(What you should do): Filter the data below, keeping only lines that contain "page".

(Revision comparison data)
^^^^^^^^

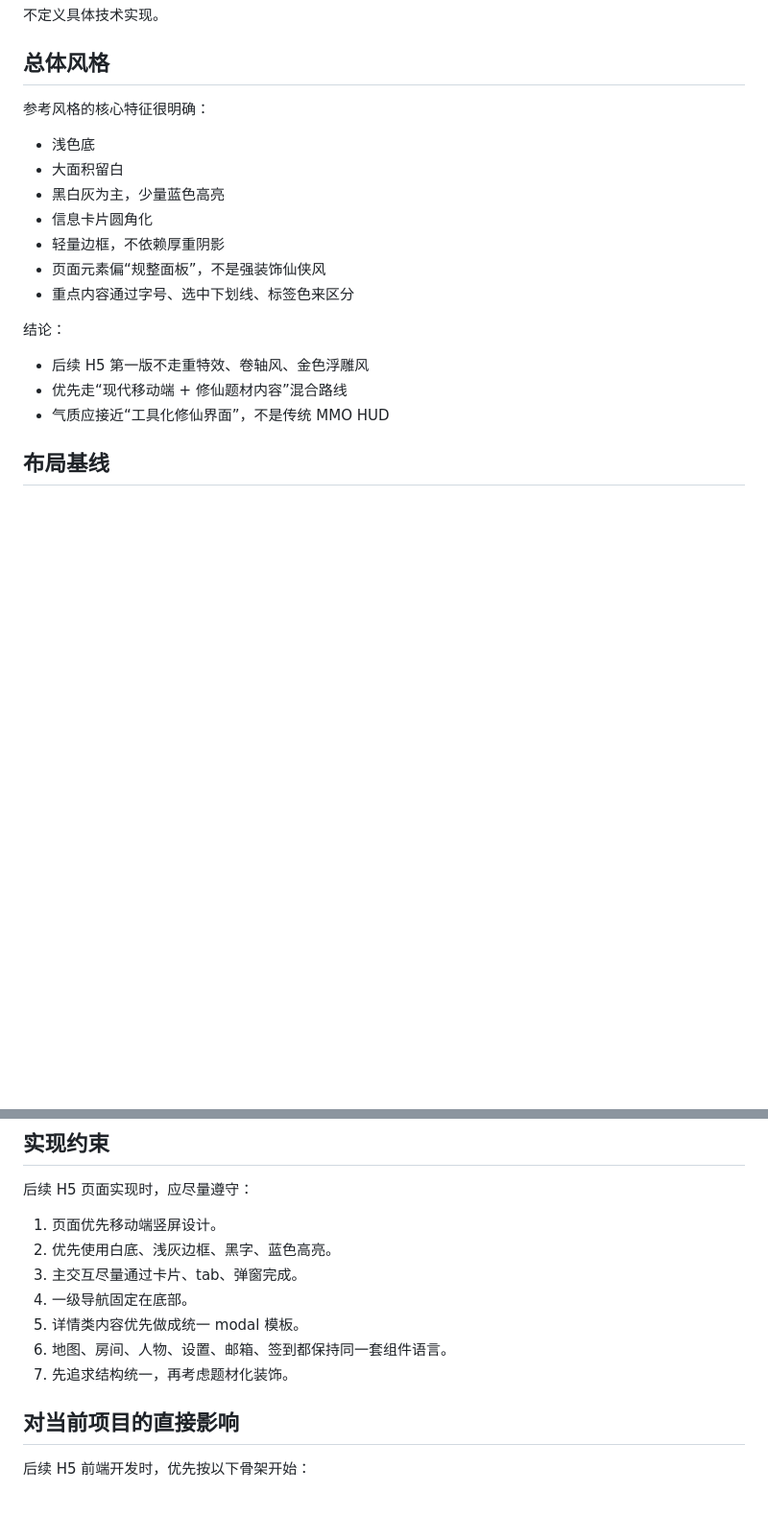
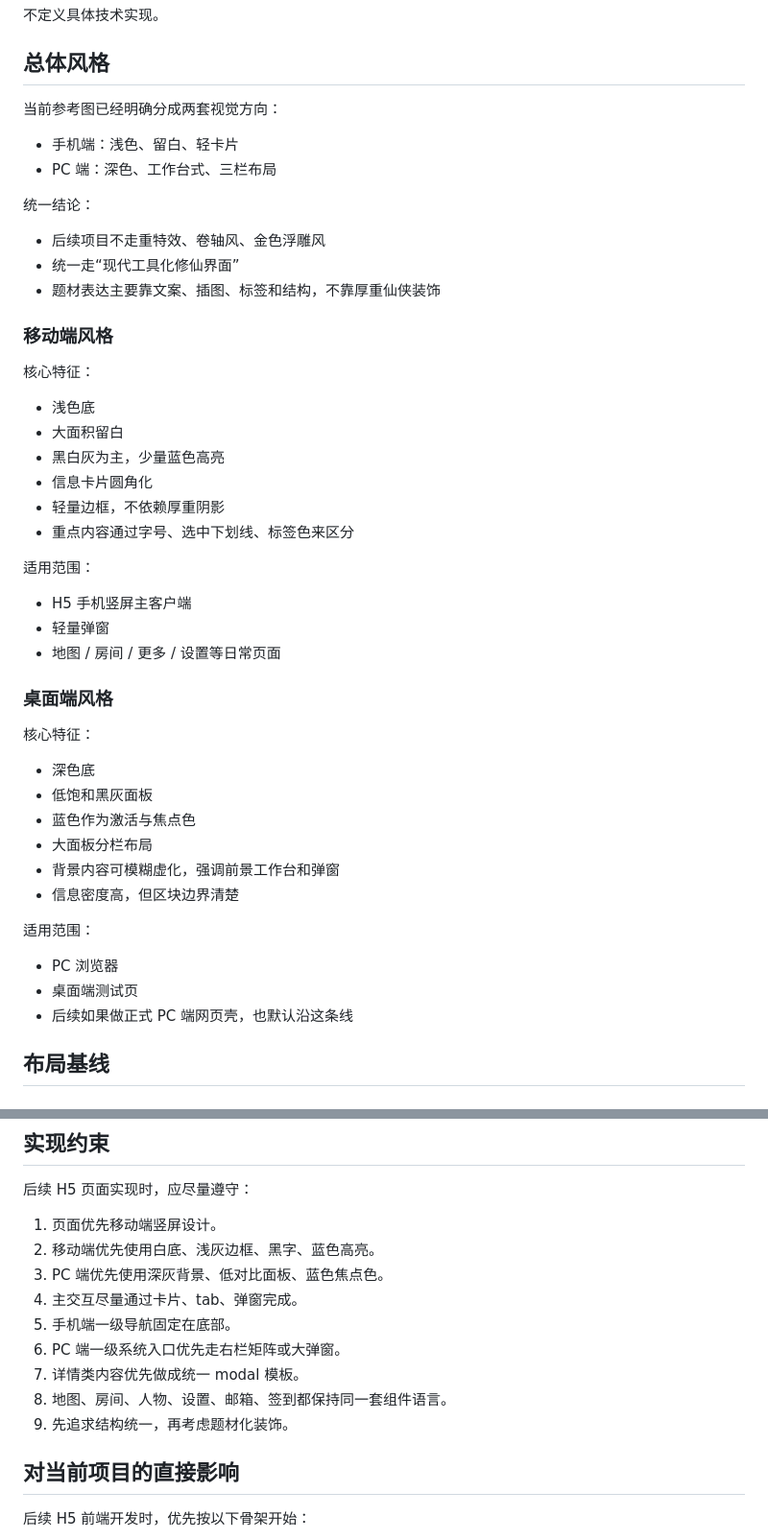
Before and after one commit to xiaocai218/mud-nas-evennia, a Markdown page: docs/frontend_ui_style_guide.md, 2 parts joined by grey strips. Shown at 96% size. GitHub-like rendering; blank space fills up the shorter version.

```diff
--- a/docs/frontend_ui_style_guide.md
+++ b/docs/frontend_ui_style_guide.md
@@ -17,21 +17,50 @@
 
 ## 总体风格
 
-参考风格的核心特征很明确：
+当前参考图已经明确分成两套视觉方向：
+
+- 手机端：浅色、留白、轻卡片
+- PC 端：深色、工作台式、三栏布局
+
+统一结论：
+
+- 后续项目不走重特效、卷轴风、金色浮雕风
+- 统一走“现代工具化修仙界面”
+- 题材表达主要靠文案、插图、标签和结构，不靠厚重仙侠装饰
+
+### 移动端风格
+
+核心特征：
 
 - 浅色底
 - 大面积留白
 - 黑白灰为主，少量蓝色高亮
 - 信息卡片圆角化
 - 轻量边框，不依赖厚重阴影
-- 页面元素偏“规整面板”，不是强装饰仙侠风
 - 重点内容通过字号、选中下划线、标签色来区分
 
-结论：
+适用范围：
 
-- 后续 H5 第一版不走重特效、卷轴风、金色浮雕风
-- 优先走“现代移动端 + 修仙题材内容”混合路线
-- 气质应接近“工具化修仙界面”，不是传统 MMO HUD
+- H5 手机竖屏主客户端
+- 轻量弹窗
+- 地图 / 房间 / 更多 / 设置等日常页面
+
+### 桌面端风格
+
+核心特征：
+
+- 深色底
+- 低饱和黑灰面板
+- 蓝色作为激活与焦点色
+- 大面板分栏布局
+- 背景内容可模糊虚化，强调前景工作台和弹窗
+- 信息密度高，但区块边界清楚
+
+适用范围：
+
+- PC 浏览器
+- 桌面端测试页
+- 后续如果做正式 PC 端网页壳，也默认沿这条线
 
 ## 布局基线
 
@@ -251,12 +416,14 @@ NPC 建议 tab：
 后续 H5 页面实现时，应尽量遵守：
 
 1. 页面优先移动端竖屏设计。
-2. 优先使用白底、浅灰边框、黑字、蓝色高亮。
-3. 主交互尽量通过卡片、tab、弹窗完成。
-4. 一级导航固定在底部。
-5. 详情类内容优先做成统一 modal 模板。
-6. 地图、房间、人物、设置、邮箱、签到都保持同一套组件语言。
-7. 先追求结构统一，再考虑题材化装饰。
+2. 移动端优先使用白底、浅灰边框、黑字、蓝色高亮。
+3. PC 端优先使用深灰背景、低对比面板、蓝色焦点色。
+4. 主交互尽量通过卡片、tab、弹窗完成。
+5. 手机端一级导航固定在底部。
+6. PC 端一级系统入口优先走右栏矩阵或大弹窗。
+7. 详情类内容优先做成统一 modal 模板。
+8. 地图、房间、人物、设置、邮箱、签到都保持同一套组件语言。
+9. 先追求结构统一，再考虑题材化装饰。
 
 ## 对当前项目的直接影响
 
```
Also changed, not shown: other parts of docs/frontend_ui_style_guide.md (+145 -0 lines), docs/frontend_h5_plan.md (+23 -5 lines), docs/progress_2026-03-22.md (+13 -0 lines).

^^^^^^^^

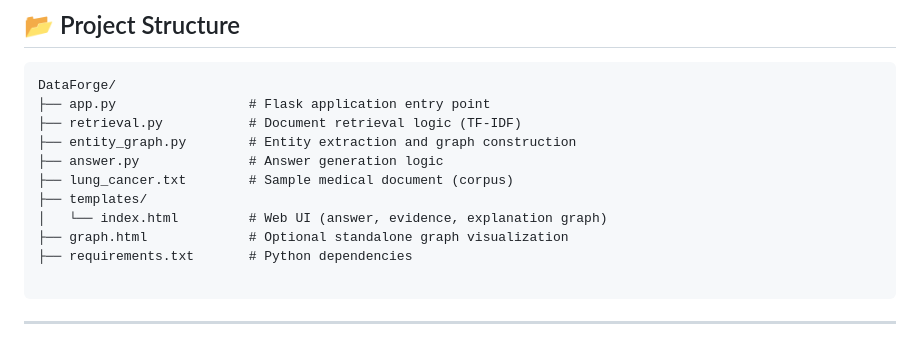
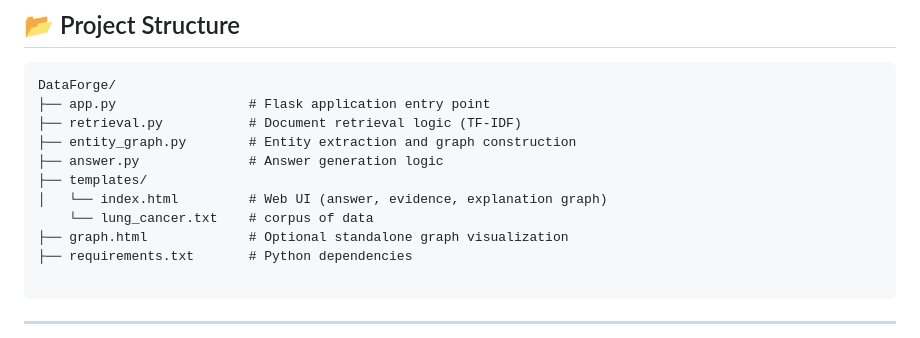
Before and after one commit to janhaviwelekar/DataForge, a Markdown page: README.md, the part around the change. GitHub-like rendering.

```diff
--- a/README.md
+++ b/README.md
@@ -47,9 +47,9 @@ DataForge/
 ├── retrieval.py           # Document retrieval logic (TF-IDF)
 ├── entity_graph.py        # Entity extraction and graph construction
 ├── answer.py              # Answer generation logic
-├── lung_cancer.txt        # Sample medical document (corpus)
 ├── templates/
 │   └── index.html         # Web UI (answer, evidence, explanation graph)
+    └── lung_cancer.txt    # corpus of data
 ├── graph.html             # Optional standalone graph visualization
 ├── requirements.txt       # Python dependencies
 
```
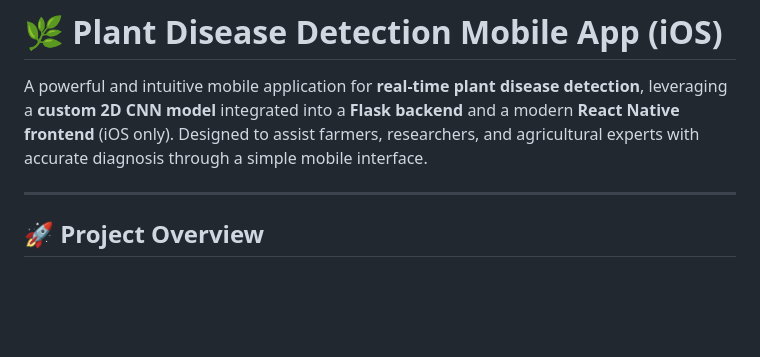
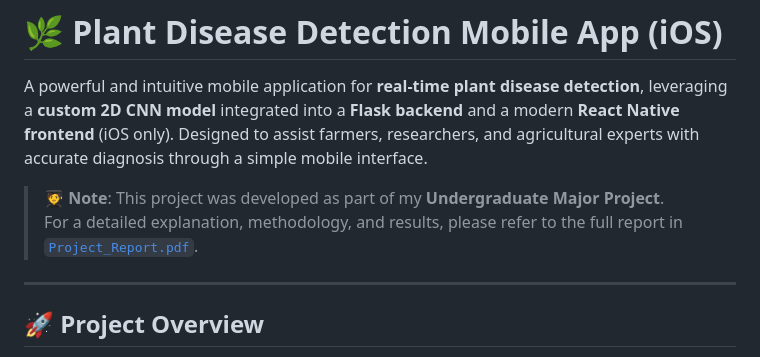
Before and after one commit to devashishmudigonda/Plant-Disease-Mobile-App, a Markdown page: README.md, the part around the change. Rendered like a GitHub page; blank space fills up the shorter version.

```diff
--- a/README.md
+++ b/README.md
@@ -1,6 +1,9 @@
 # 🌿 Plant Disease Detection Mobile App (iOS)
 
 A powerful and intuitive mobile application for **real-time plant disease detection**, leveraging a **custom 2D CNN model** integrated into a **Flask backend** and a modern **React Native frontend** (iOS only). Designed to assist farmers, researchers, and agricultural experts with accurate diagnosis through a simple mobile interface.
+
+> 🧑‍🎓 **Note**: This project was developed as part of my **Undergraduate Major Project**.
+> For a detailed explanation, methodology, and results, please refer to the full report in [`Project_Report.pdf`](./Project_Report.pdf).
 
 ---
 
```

^^^^^^^^

(Task response):
Before and after one commit to xiaocai218/mud-nas-evennia, a Markdown page: docs/frontend_ui_style_guide.md, 2 parts joined by grey strips. Shown at 96% size. GitHub-like rendering; blank space fills up the shorter version.
Before and after one commit to janhaviwelekar/DataForge, a Markdown page: README.md, the part around the change. GitHub-like rendering.
Before and after one commit to devashishmudigonda/Plant-Disease-Mobile-App, a Markdown page: README.md, the part around the change. Rendered like a GitHub page; blank space fills up the shorter version.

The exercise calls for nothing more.